An electron is one of the fundamental particles that make up matter. All matter except dark matter is made of molecules, which are themselves made of atoms. The atoms consist of two parts. An atomic nucleus and an electron cloud. The electrons are spinning around the atomic nucleus. Electrons belong to the group of elementary particles known as leptons. Leptons are elementary, half-integer spin (spin 1⁄2) particles that do not undergo strong interactions. They are subject to the Pauli exclusion principle. This fact has key implications for building up the periodic table of elements.

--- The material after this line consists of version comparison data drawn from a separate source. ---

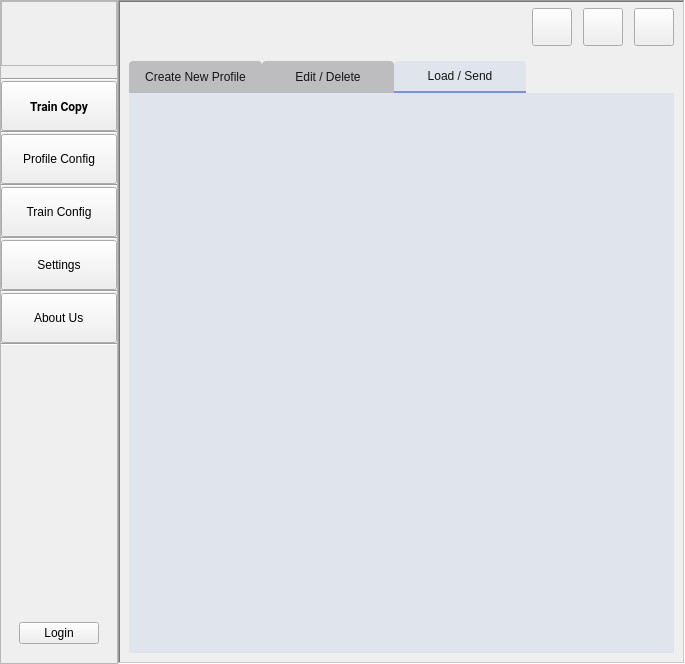
Above: UIFiles/mainUI.ui from amirhossein-mlkz/railProject_imageCopy before the change. Below: the same form after it.
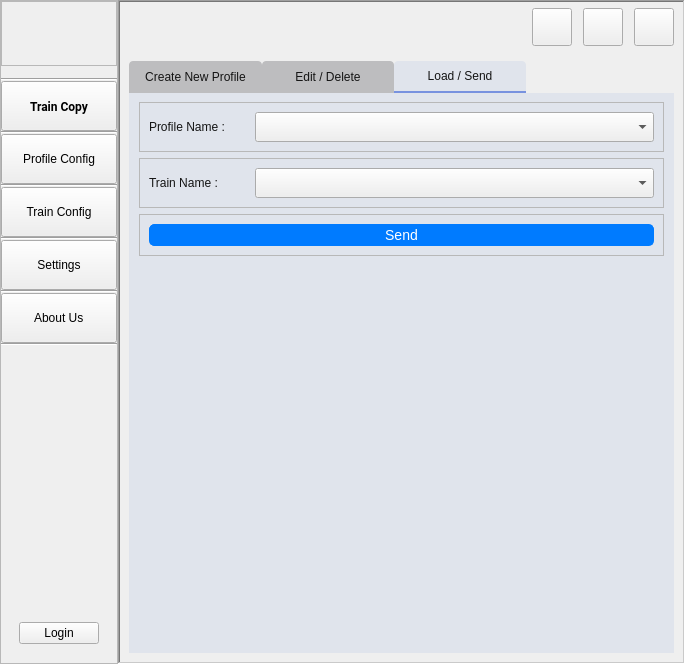
That is the form after the change. The open tabs and pages were chosen to show the change. Icons and pictures are not drawn. Custom widgets are drawn as their Qt base class.

Commit message: Dahanam servis shod add send profile

```diff
--- a/UIFiles/mainUI.ui
+++ b/UIFiles/mainUI.ui
@@ -3504,6 +3504,128 @@
                  <attribute name="title">
                   <string>Load / Send</string>
                  </attribute>
+                 <layout class="QVBoxLayout" name="verticalLayout_7">
+                  <item>
+                   <widget class="QFrame" name="frame_62">
+                    <property name="maximumSize">
+                     <size>
+                      <width>16777215</width>
+                      <height>50</height>
+                     </size>
+                    </property>
+                    <property name="frameShape">
+                     <enum>QFrame::StyledPanel</enum>
+                    </property>
+                    <property name="frameShadow">
+                     <enum>QFrame::Raised</enum>
+                    </property>
+                    <layout class="QHBoxLayout" name="horizontalLayout_16">
+                     <item>
+                      <widget class="QLabel" name="label_12">
+                       <property name="maximumSize">
+                        <size>
+                         <width>100</width>
+                         <height>16777215</height>
+                        </size>
+                       </property>
+                       <property name="text">
+                        <string>Profile Name :</string>
+                       </property>
+                      </widget>
+                     </item>
+                     <item>
+                      <widget class="QComboBox" name="combo_send_profile_name">
+                       <property name="minimumSize">
+                        <size>
+                         <width>0</width>
+                         <height>30</height>
+                        </size>
+                       </property>
+                      </widget>
+                     </item>
+                    </layout>
+                   </widget>
+                  </item>
+                  <item>
+                   <widget class="QFrame" name="frame_63">
+                    <property name="maximumSize">
+                     <size>
+                      <width>16777215</width>
+                      <height>50</height>
+                     </size>
+                    </property>
+                    <property name="frameShape">
+                     <enum>QFrame::StyledPanel</enum>
+                    </property>
+                    <property name="frameShadow">
+                     <enum>QFrame::Raised</enum>
+                    </property>
+                    <layout class="QHBoxLayout" name="horizontalLayout_21">
+                     <item>
+                      <widget class="QLabel" name="label_13">
+                       <property name="maximumSize">
+                        <size>
+                         <width>100</width>
+                         <height>16777215</height>
+                        </size>
+                       </property>
+                       <property name="text">
+                        <string>Train Name :</string>
+                       </property>
+                      </widget>
+                     </item>
+                     <item>
+                      <widget class="QComboBox" name="combo_send_train_name">
+                       <property name="minimumSize">
+                        <size>
+                         <width>0</width>
+                         <height>30</height>
+                        </size>
+                       </property>
+                      </widget>
+                     </item>
+                    </layout>
+                   </widget>
+                  </item>
+                  <item>
+                   <widget class="QFrame" name="frame_14">
+                    <property name="maximumSize">
+                     <size>
+                      <width>16777215</width>
+                      <height>50</height>
+                     </size>
+                    </property>
+                    <property name="frameShape">
+                     <enum>QFrame::StyledPanel</enum>
+                    </property>
+                    <property name="frameShadow">
+                     <enum>QFrame::Raised</enum>
+                    </property>
+                    <layout class="QHBoxLayout" name="horizontalLayout_17">
+                     <item>
+                      <widget class="QPushButton" name="btn_send_profile">
+                       <property name="text">
+                        <string>Send</string>
+                       </property>
+                      </widget>
+                     </item>
+                    </layout>
+                   </widget>
+                  </item>
+                  <item>
+                   <spacer name="verticalSpacer_10">
+                    <property name="orientation">
+                     <enum>Qt::Vertical</enum>
+                    </property>
+                    <property name="sizeHint" stdset="0">
+                     <size>
+                      <width>20</width>
+                      <height>40</height>
+                     </size>
+                    </property>
+                   </spacer>
+                  </item>
+                 </layout>
                 </widget>
                </widget>
               </item>
```
Left out of the diff: 2 changed lines with no effect on the pictures. The commit also changes 5 other files.
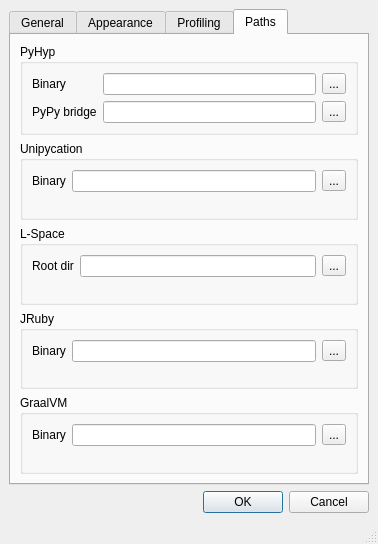
This is lib/eco/gui/settings.ui in softdevteam/eco as Qt 5 draws it before an edit. The edited form follows.
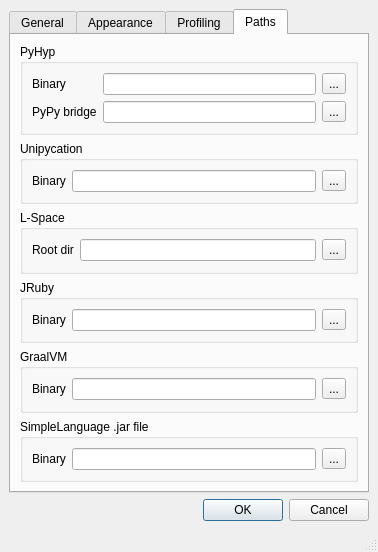
This is the edited form. The open tabs and pages were chosen to show the change. Icons and pictures are not drawn.

Commit message: Can set truffle-sl.jar in Settings dialog.

Patch:
```diff
--- a/lib/eco/gui/settings.ui
+++ b/lib/eco/gui/settings.ui
@@ -606,6 +606,45 @@
           </layout>
          </widget>
         </item>
+        <item>
+         <widget class="QGroupBox" name="groupBox_10">
+          <property name="title">
+           <string>SimpleLanguage .jar file</string>
+          </property>
+          <layout class="QFormLayout" name="formLayout_11">
+           <item row="0" column="1">
+            <layout class="QHBoxLayout" name="horizontalLayout_8">
+             <property name="leftMargin">
+              <number>0</number>
+             </property>
+             <property name="topMargin">
+              <number>0</number>
+             </property>
+             <item>
+              <widget class="QLineEdit" name="env_sl_jar"/>
+             </item>
+             <item>
+              <widget class="QToolButton" name="btsljar">
+               <property name="text">
+                <string>...</string>
+               </property>
+              </widget>
+             </item>
+            </layout>
+           </item>
+           <item row="0" column="0">
+            <widget class="QLabel" name="label_16">
+             <property name="text">
+              <string>Binary</string>
+             </property>
+             <property name="buddy">
+              <cstring>env_sl_jar</cstring>
+             </property>
+            </widget>
+           </item>
+          </layout>
+         </widget>
+        </item>
        </layout>
       </widget>
      </widget>
```
The commit also changes 1 other file.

The electrons are negatively charged (-1e), almost massless particles that nevertheless account for most of the size of the atom. Their rest mass equals 9.109 × 10−31 kg (510.998 keV/c2) (approximately 1/1836 that of the proton). Electrons were discovered by Sir John Joseph Thomson in 1897. Electrons are located in an electron cloud, which is the area surrounding the nucleus of the atom. The electron is only one member of a class of elementary particles which forms an atom.

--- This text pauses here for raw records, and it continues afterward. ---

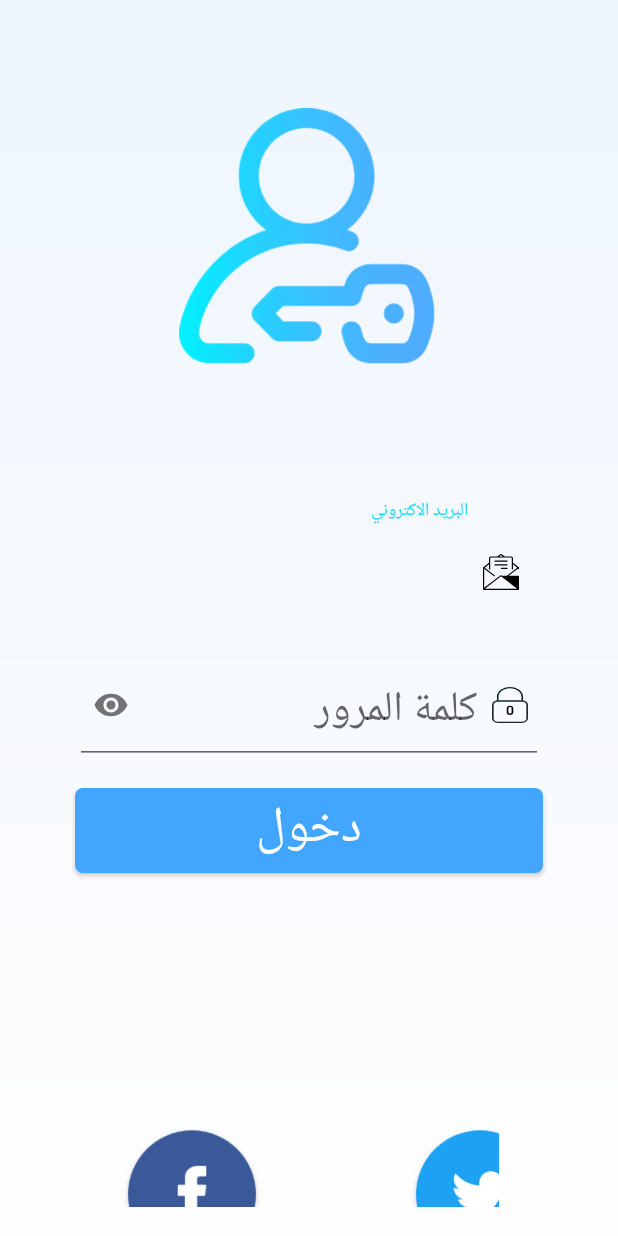
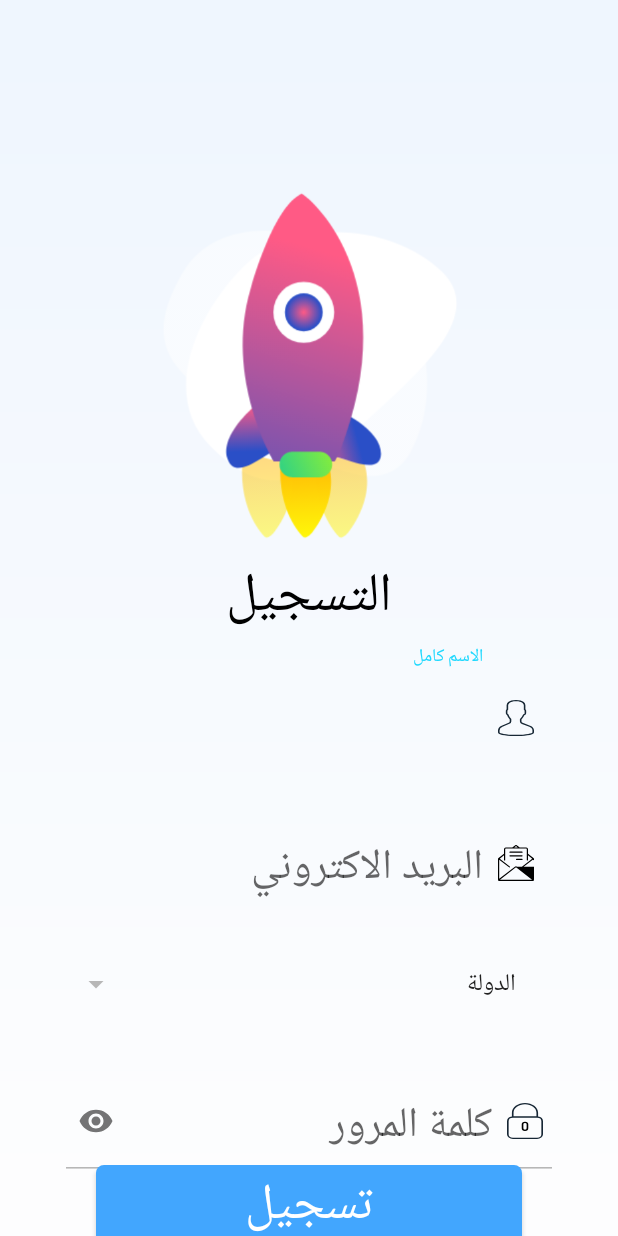
Before and after one commit to alex8530/AndroidChildrenEducation, an Android app: the screen it shows after launch (LoginActivity before the commit, RegisterActivity after it), on a phone screen of 412 x 824 dp. Run offline under Robolectric (Android 15) with nearby library versions, the phone set to English and light mode, and no system bars.

Commit message:
Add Signup activity

```diff
--- a/app/src/main/AndroidManifest.xml
+++ b/app/src/main/AndroidManifest.xml
@@ -3,22 +3,22 @@
     package="com.example.mrzero.androidadkyaaapp3">
 
     <application
-
         android:allowBackup="true"
         android:icon="@drawable/app_icon"
         android:label="@string/app_name"
         android:roundIcon="@mipmap/ic_launcher_round"
         android:supportsRtl="true"
         android:theme="@style/AppTheme">
-        <activity android:name=".MainActivity"></activity>
-        <activity android:name=".LoginActivity">
+        <activity android:name=".MainActivity" />
+        <activity android:name=".RegisterActivity">
             <intent-filter>
                 <action android:name="android.intent.action.MAIN" />
 
                 <category android:name="android.intent.category.LAUNCHER" />
             </intent-filter>
         </activity>
-        <activity android:name=".Splash1Activity"></activity>
+        <activity android:name=".Splash1Activity" />
+        <activity android:name=".LoginActivity"></activity>
     </application>
 
 </manifest>
--- /dev/null
+++ b/app/src/main/java/com/example/mrzero/androidadkyaaapp3/RegisterActivity.java
@@ -0,0 +1,20 @@
+package com.example.mrzero.androidadkyaaapp3;
+
+import androidx.appcompat.app.AppCompatActivity;
+
+import android.os.Bundle;
+import android.widget.ArrayAdapter;
+import android.widget.Spinner;
+
+public class RegisterActivity extends AppCompatActivity {
+
+    @Override
+    protected void onCreate(Bundle savedInstanceState) {
+        super.onCreate(savedInstanceState);
+        setContentView(R.layout.activity_register);
+
+
+
+
+    }
+}
--- /dev/null
+++ b/app/src/main/res/drawable/ic_flag_icon.xml
@@ -0,0 +1,4 @@
+<vector android:height="24dp" android:viewportHeight="49.952"
+    android:viewportWidth="36.631" android:width="24dp" xmlns:android="http://schemas.android.com/apk/res/android">
+    <path android:fillColor="#FF000000" android:pathData="M36.108,2.619c-0.382,-0.154 -9.457,-3.706 -16.517,0.037C14,5.626 4.175,3.4 1.665,2.754L1.665,0.833A0.833,0.833 0,1 0,0 0.833v2.5c0,0.012 0.006,0.022 0.007,0.033S0,3.382 0,3.392L0,49.119a0.833,0.833 0,1 0,1.665 0L1.665,29.451a44.955,44.955 0,0 0,10.3 1.359A18.245,18.245 0,0 0,20.371 29.1c6.371,-3.381 15.032,0 15.119,0.037a0.834,0.834 0,0 0,1.141 -0.773L36.631,3.392A0.832,0.832 0,0 0,36.108 2.619ZM34.966,27.195c-2.714,-0.864 -9.7,-2.578 -15.376,0.437 -5.594,2.969 -15.411,0.743 -17.925,0.1L1.665,4.475c3.208,0.8 12.805,2.783 18.706,-0.347 5.466,-2.9 12.619,-0.82 14.6,-0.151Z"/>
+</vector>
--- /dev/null
+++ b/app/src/main/res/drawable/ic_user_icon.xml
@@ -0,0 +1,4 @@
+<vector android:height="24dp" android:viewportHeight="60"
+    android:viewportWidth="46" android:width="24dp" xmlns:android="http://schemas.android.com/apk/res/android">
+    <path android:fillColor="#172735" android:pathData="M41.014,42.889l-9.553,-4.776A2.63,2.63 0,0 1,30 35.748L30,32.367c0.229,-0.28 0.47,-0.6 0.719,-0.951a22.886,22.886 0,0 0,2.954 -5.8A3.968,3.968 0,0 0,36 22L36,18a3.988,3.988 0,0 0,-1 -2.625L35,10.056a8.965,8.965 0,0 0,-2.092 -6.525C30.854,1.188 27.521,0 23,0s-7.854,1.188 -9.908,3.53A8.967,8.967 0,0 0,11 10.056v5.319A3.988,3.988 0,0 0,10 18v4a3.976,3.976 0,0 0,1.5 3.109A20.988,20.988 0,0 0,15 32.346v3.309a2.642,2.642 0,0 1,-1.377 2.32L4.7,42.841A9.018,9.018 0,0 0,0 50.762L0,54c0,4.746 15.045,6 23,6s23,-1.254 23,-6L46,50.957A8.973,8.973 0,0 0,41.014 42.889ZM44,54c0,1.357 -7.412,4 -21,4S2,55.357 2,54L2,50.762A7.016,7.016 0,0 1,5.659 44.6l8.921,-4.866A4.644,4.644 0,0 0,17 35.655L17,31.636l-0.233,-0.278a18.879,18.879 0,0 1,-3.41 -7.065l-0.091,-0.4 -0.341,-0.22A2,2 0,0 1,12 22L12,18a1.974,1.974 0,0 1,0.67 -1.475l0.33,-0.3L13,10l-0.009,-0.131a6.944,6.944 0,0 1,1.6 -5.021C16.253,2.958 19.081,2 23,2s6.727,0.951 8.386,2.828a7.039,7.039 0,0 1,1.623 5.041L33,16.228l0.33,0.3A1.97,1.97 0,0 1,34 18v4a1.989,1.989 0,0 1,-1.422 1.9l-0.5,0.153 -0.16,0.5a20.934,20.934 0,0 1,-2.834 5.713,13.157 13.157,0 0,1 -0.837,1.079L28,31.623v4.125A4.618,4.618 0,0 0,30.566 39.9l9.553,4.776A6.982,6.982 0,0 1,44 50.957Z"/>
+</vector>
--- a/app/src/main/res/layout/activity_login.xml
+++ b/app/src/main/res/layout/activity_login.xml
@@ -26,14 +26,14 @@
         android:layout_width="wrap_content"
         android:layout_height="wrap_content"
         android:orientation="vertical"
-        app:layout_constraintGuide_end="50dp"/>
+        app:layout_constraintGuide_end="40dp"/>
 
     <androidx.constraintlayout.widget.Guideline
         android:id="@+id/guideline3"
         android:layout_width="wrap_content"
         android:layout_height="wrap_content"
         android:orientation="vertical"
-        app:layout_constraintGuide_begin="50dp" />
+        app:layout_constraintGuide_begin="40dp" />
 
 
     <LinearLayout
--- /dev/null
+++ b/app/src/main/res/layout/activity_register.xml
@@ -0,0 +1,141 @@
+<?xml version="1.0" encoding="utf-8"?>
+<androidx.constraintlayout.widget.ConstraintLayout xmlns:android="http://schemas.android.com/apk/res/android"
+    xmlns:app="http://schemas.android.com/apk/res-auto"
+    xmlns:tools="http://schemas.android.com/tools"
+    android:layout_width="match_parent"
+    android:layout_height="match_parent"
+    android:background="@drawable/bg_signup"
+    android:layoutDirection="rtl"
+    tools:context=".RegisterActivity">
+
+    <ImageView
+        android:id="@+id/imageView4"
+        android:layout_width="350px"
+        android:layout_height="370px"
+        android:layout_marginStart="8dp"
+        android:layout_marginTop="170px"
+        android:layout_marginEnd="8dp"
+        app:layout_constraintEnd_toEndOf="parent"
+        app:layout_constraintStart_toStartOf="parent"
+        app:layout_constraintTop_toTopOf="parent"
+        app:srcCompat="@drawable/logo_signup" />
+
+    <TextView
+        android:id="@+id/textView8"
+        android:layout_width="wrap_content"
+        android:layout_height="wrap_content"
+        android:layout_marginTop="8dp"
+        android:text="التسجيل"
+        android:textColor="@color/black"
+        android:textSize="54px"
+        app:layout_constraintEnd_toEndOf="@+id/imageView4"
+        app:layout_constraintStart_toStartOf="@+id/imageView4"
+        app:layout_constraintTop_toBottomOf="@+id/imageView4" />
+
+
+    <com.google.android.material.textfield.TextInputLayout
+        android:id="@+id/textInputLayout"
+        android:layout_width="0dp"
+
+        android:layout_height="wrap_content"
+        app:layout_constraintEnd_toStartOf="@+id/guideline5"
+        app:layout_constraintStart_toStartOf="@+id/guideline4"
+        app:layout_constraintTop_toBottomOf="@+id/textView8">
+
+        <com.google.android.material.textfield.TextInputEditText
+            style="@style/Widget.MaterialComponents.TextInputLayout.OutlinedBox"
+            android:layout_width="match_parent"
+            android:layout_height="wrap_content"
+            android:drawableStart="@drawable/ic_user_icon"
+            android:drawablePadding="10dp"
+            android:hint="الاسم كامل"
+            android:padding="20dp"
+            android:textSize="42px" />
+    </com.google.android.material.textfield.TextInputLayout>
+
+    <com.google.android.material.textfield.TextInputLayout
+        android:id="@+id/textInputLayout2"
+        android:layout_width="0dp"
+
+        android:layout_height="wrap_content"
+        android:layout_marginTop="8dp"
+        app:layout_constraintEnd_toStartOf="@+id/guideline5"
+        app:layout_constraintStart_toStartOf="@+id/guideline4"
+        app:layout_constraintTop_toBottomOf="@+id/textInputLayout">
+
+        <com.google.android.material.textfield.TextInputEditText
+            style="@style/Widget.MaterialComponents.TextInputLayout.OutlinedBox"
+            android:layout_width="match_parent"
+            android:layout_height="wrap_content"
+            android:drawableStart="@drawable/ic_mail_icon"
+            android:drawablePadding="10dp"
+            android:hint="البريد الاكتروني"
+            android:padding="20dp"
+            android:textSize="42px" />
+    </com.google.android.material.textfield.TextInputLayout>
+
+    <Spinner
+        android:id="@+id/spinner"
+        android:layout_width="0dp"
+        android:layout_height="wrap_content"
+        android:layout_marginTop="8dp"
+        android:entries="@array/country_arrays"
+        android:padding="20dp"
+        app:layout_constraintEnd_toStartOf="@+id/guideline5"
+        app:layout_constraintStart_toStartOf="@+id/guideline4"
+        app:layout_constraintTop_toBottomOf="@+id/textInputLayout2" />
+
+    <com.google.android.material.textfield.TextInputLayout
+        android:id="@+id/textInputLayout3"
+        android:layout_width="0dp"
+        android:layout_height="wrap_content"
+        android:layout_marginTop="8dp"
+        app:layout_constraintEnd_toStartOf="@+id/guideline5"
+        app:layout_constraintStart_toStartOf="@+id/guideline4"
+        app:layout_constraintTop_toBottomOf="@+id/spinner"
+        app:passwordToggleEnabled="true">
+
+        <com.google.android.material.textfield.TextInputEditText
+            android:layout_width="match_parent"
+            android:layout_height="wrap_content"
+
+            android:drawableStart="@drawable/ic_locked_icon"
+            android:drawablePadding="10dp"
+            android:hint="كلمة المرور"
+            android:inputType="textPassword"
+            android:padding="20dp"
+            android:paddingStart="10dp"
+            android:textSize="42px" />
+    </com.google.android.material.textfield.TextInputLayout>
+
+    <Button
+        android:id="@+id/button"
+        android:layout_width="0dp"
+        android:layout_height="wrap_content"
+        android:layout_marginStart="24dp"
+        android:layout_marginEnd="24dp"
+        android:layout_marginBottom="8dp"
+        android:background="@drawable/shape_enter_btn"
+        android:text="تسجيل"
+        android:textColor="@android:color/white"
+        android:textSize="50px"
+        app:layout_constraintBottom_toBottomOf="parent"
+        app:layout_constraintEnd_toStartOf="@+id/guideline5"
+        app:layout_constraintStart_toStartOf="@+id/guideline4"
+        app:layout_constraintTop_toBottomOf="@+id/textInputLayout3"
+        app:layout_constraintVertical_bias="0.366" />
+
+    <androidx.constraintlayout.widget.Guideline
+        android:id="@+id/guideline4"
+        android:layout_width="wrap_content"
+        android:layout_height="wrap_content"
+        android:orientation="vertical"
+        app:layout_constraintGuide_begin="40dp" />
+
+    <androidx.constraintlayout.widget.Guideline
+        android:id="@+id/guideline5"
+        android:layout_width="wrap_content"
+        android:layout_height="wrap_content"
+        android:orientation="vertical"
+        app:layout_constraintGuide_end="40dp" />
+</androidx.constraintlayout.widget.ConstraintLayout>
--- /dev/null
+++ b/app/src/main/res/layout/row_spinner_item.xml
@@ -0,0 +1,7 @@
+<?xml version="1.0" encoding="utf-8"?>
+<TextView xmlns:android="http://schemas.android.com/apk/res/android"
+    android:id="@android:id/text1"
+    android:layout_width="match_parent"
+    android:layout_height="wrap_content"
+    android:textSize="12sp"
+    android:textColor="#a3a3a3" />
--- /dev/null
+++ b/app/src/main/res/values/arrays.xml
@@ -0,0 +1,11 @@
+<?xml version="1.0" encoding="utf-8"?>
+<resources>
+    <string-array name="country_arrays">
+        <item>الدولة</item>
+        <item>الدولة1</item>
+        <item>الدولة2</item>
+        <item>الدولة3</item>
+
+
+    </string-array>
+</resources>
--- a/app/src/main/res/values/colors.xml
+++ b/app/src/main/res/values/colors.xml
@@ -3,4 +3,9 @@
     <color name="colorPrimary">#1ED8FE</color>
     <color name="colorPrimaryDark">#49B0FE</color>
     <color name="colorAccent">#35ed3c</color>
+
+
+
+    <color name="gray">#B7B7B7</color>
+    <color name="black">#000</color>
 </resources>
--- a/app/src/main/res/values/styles.xml
+++ b/app/src/main/res/values/styles.xml
@@ -9,7 +9,7 @@
 
 
         <!--this is for change color of  TextinputLayout's-->
-        <!--<item name="colorControlNormal">#000</item>-->
+        <item name="colorControlNormal">@color/gray</item>
         <item name="colorControlActivated">@color/colorPrimary</item>
         <item name="colorControlHighlight">@color/colorPrimary</item>
     </style>
```
Also changed, not shown: app/src/main/res/drawable/bg_signup.png (added), app/src/main/res/drawable/logo_signup.png (added).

Like all elementary particles, electrons exhibit properties of both particles and waves: they can collide with other particles and can be diffracted like light. The wave properties of electrons are easier to observe with experiments than those of other particles like neutrons and protons because electrons have a lower mass and hence a longer de Broglie wavelength for a given energy.